**WHAT NEEDS TO BE DONE**
The result should be the lines from the one holding "minor change" to the final line of the records, retyped exactly.

++++++++++

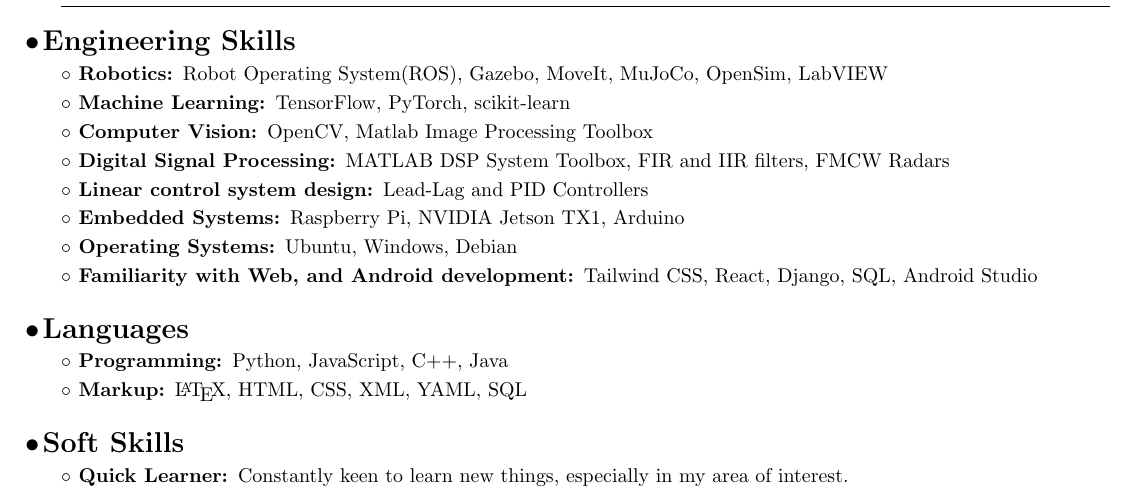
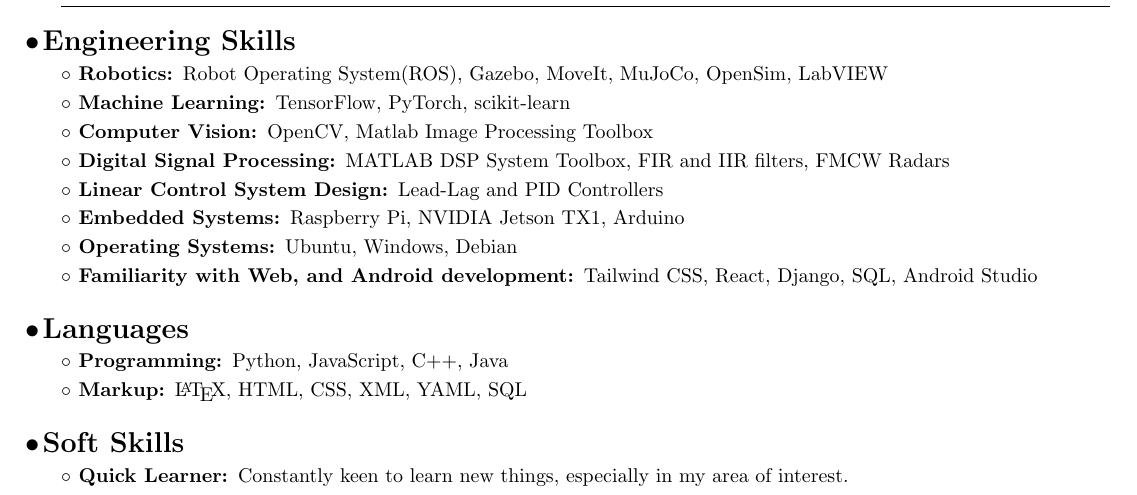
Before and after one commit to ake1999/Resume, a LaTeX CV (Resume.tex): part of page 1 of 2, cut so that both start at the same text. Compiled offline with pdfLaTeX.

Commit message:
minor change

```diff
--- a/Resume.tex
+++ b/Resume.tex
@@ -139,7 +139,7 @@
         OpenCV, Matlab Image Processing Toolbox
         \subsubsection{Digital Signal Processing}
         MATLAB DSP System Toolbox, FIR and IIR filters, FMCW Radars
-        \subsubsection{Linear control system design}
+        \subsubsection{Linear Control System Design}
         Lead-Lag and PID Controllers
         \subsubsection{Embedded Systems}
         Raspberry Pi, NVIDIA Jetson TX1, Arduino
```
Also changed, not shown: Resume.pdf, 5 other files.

++++++++++

**RESPONSE TO THE EXERCISE**
minor change

```diff
--- a/Resume.tex
+++ b/Resume.tex
@@ -139,7 +139,7 @@
         OpenCV, Matlab Image Processing Toolbox
         \subsubsection{Digital Signal Processing}
         MATLAB DSP System Toolbox, FIR and IIR filters, FMCW Radars
-        \subsubsection{Linear control system design}
+        \subsubsection{Linear Control System Design}
         Lead-Lag and PID Controllers
         \subsubsection{Embedded Systems}
         Raspberry Pi, NVIDIA Jetson TX1, Arduino
```
Also changed, not shown: Resume.pdf, 5 other files.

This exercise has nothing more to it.